Lifting Spirits—and Lots of Weight

A champion weightlifter in his 80s and what it tells us about physical health and aging

Paul McCuistion is direct and matter of fact about most things, especially weightlifting and aging. So when you ask the 84-year-old how, in the space of just a single year, he went from having a heart attack and using a wheelchair to setting world records for strength, he’s characteristically blunt. “Determination, I guess,” he says.

That’s the power of both physical and mental health, especially for the aging. For all his physical prowess, McCuistion’s mental turnaround has been just as remarkable. (See also: Health Benefits of Positive Thinking.) As the Masonic Homes of California recognizes American Heart Month, that’s an important reminder of both the profound risk of heart disease—the number one killer in America—and also our own abilities to push back.

McCuistion, a former treasury agent, suffered a heart attack in 2013. By the time he moved into the Masonic Homes in 2017, he was using a wheelchair and “could hardly take two or three steps,” he says. “I was in pretty rough shape. It was kind of like, ‘Either get up or die.’ So I decided to get up.”

McCuistion started working out at the campus gym. The turnaround was rapid. So much so that by 2018, a fellow Masonic Homes resident who was involved in powerlifting invited McCuiston to try out some heavier weights. With no special training or practice, McCuistion, then age 83, deadlifted 226 pounds—unofficially, a world record for his age. A few months later, he was invited to his first competition of the World Association of Bench Pressers and Deadlifters. As an amateur, he set records for his age in the bench press, deadlift, and a combined contest. It was a remarkable achievement in weightlifting and aging.

Since then, McCuistion has set even more age records. “People come up to me and say, ‘My God, how do you do it? My dad can’t lift that and he’s half your age.’”

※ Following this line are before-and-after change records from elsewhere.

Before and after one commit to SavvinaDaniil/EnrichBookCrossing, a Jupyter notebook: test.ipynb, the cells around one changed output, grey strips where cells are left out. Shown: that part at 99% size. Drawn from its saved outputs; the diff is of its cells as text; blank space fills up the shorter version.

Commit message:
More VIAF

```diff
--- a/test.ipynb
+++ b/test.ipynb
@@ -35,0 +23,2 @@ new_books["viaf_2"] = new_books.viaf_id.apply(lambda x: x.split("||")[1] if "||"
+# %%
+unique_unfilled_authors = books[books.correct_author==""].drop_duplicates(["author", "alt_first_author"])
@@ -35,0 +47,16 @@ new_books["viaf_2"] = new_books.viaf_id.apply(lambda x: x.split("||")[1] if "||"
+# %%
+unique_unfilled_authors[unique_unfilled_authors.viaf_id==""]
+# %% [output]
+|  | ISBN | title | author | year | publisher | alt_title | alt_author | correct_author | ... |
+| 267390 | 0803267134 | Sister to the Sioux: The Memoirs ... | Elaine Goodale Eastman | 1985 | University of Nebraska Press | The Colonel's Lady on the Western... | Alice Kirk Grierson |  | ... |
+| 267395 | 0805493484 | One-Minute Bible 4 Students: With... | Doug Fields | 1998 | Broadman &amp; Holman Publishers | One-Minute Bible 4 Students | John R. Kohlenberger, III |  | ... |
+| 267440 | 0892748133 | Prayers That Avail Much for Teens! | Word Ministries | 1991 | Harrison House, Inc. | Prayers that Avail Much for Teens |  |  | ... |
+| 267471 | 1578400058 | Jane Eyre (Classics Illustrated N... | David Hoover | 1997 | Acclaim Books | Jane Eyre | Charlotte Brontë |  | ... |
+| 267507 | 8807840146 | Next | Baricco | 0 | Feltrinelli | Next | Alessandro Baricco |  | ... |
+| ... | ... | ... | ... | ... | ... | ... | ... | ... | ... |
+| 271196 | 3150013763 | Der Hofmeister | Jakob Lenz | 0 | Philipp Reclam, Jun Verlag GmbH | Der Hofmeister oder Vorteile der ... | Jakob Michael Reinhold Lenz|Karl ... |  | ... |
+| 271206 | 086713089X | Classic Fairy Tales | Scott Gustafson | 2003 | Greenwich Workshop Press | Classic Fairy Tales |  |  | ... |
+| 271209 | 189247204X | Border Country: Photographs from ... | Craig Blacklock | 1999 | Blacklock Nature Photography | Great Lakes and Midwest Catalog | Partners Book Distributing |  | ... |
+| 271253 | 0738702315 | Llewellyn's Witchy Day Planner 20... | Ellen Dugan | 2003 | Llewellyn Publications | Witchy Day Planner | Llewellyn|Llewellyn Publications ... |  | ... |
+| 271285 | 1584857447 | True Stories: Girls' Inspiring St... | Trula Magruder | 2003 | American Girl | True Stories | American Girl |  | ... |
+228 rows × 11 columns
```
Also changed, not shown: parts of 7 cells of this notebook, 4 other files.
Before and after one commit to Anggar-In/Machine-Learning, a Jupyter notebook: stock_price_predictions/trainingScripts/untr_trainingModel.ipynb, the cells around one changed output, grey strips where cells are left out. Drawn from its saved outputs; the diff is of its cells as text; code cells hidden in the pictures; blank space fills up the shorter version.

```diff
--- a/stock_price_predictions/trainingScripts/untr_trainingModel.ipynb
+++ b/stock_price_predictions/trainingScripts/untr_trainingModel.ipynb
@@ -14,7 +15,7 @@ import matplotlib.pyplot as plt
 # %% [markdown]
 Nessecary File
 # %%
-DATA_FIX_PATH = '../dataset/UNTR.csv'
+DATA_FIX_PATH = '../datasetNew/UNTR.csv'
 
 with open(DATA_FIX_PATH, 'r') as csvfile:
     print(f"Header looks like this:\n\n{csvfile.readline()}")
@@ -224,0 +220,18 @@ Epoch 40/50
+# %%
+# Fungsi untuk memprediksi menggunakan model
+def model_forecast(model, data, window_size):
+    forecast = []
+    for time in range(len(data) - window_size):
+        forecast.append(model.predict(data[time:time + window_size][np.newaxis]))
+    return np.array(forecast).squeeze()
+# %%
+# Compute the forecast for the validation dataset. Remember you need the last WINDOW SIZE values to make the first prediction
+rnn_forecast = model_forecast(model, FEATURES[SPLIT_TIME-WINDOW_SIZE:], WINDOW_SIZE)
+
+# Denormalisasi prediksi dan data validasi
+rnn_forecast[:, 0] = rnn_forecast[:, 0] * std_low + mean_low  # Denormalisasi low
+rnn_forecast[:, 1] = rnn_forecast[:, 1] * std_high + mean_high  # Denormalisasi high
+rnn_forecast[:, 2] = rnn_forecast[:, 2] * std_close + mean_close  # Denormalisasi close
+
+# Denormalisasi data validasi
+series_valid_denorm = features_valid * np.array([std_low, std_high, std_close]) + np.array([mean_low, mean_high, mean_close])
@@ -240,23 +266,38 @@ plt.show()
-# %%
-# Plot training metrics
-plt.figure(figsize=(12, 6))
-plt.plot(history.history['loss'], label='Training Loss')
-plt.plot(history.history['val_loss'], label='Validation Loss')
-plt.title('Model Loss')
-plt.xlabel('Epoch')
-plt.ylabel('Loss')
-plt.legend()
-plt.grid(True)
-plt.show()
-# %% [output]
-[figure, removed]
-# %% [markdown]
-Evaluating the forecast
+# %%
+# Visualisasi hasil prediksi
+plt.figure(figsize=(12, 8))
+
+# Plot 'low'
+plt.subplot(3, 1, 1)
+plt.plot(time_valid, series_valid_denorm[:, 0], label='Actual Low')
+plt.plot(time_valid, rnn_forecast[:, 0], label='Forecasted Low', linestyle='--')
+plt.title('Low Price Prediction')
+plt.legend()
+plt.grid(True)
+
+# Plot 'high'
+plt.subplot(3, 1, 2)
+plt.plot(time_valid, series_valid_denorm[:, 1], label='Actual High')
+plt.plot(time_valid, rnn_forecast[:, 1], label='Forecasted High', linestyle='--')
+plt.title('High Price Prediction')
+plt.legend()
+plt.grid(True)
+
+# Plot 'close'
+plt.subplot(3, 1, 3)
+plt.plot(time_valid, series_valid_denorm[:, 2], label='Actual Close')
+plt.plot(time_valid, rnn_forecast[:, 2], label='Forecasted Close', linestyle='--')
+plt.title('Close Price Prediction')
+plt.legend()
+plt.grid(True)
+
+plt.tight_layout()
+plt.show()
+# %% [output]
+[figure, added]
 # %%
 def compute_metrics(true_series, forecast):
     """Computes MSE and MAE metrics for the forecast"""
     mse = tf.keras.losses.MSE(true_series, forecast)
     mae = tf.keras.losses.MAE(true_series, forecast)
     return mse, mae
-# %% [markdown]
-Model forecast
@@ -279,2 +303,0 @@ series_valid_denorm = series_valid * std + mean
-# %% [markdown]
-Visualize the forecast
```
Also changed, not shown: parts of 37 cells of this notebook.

While his experience is extreme, it underscores the importance of exercise. That’s important for the body, of course, but also for the mind. Reflecting on his lowest moments in the wake of his heart problems, when McCuistion had lost more than 50 pounds, he describes his diminished physicality as a spiritual burden. “People asked if I was depressed, and I was. You’re looking in the mirror and you’re just skin and bones. But I was able to get back and get myself in shape.”

It’s important to stay active as you age. While his routine may be extreme for most, for others, heart-healthy exercise routines can be simple. The National Heart, Lung, and Blood Institute recommends forming a walking group with friends or enrolling in an exercise class with neighbors, along with eating healthier and tracking your weight and blood pressure.

For McCuistion, the next step is to make history. At 85, he’ll be able to compete in a new age category—meaning a whole new set of records to break.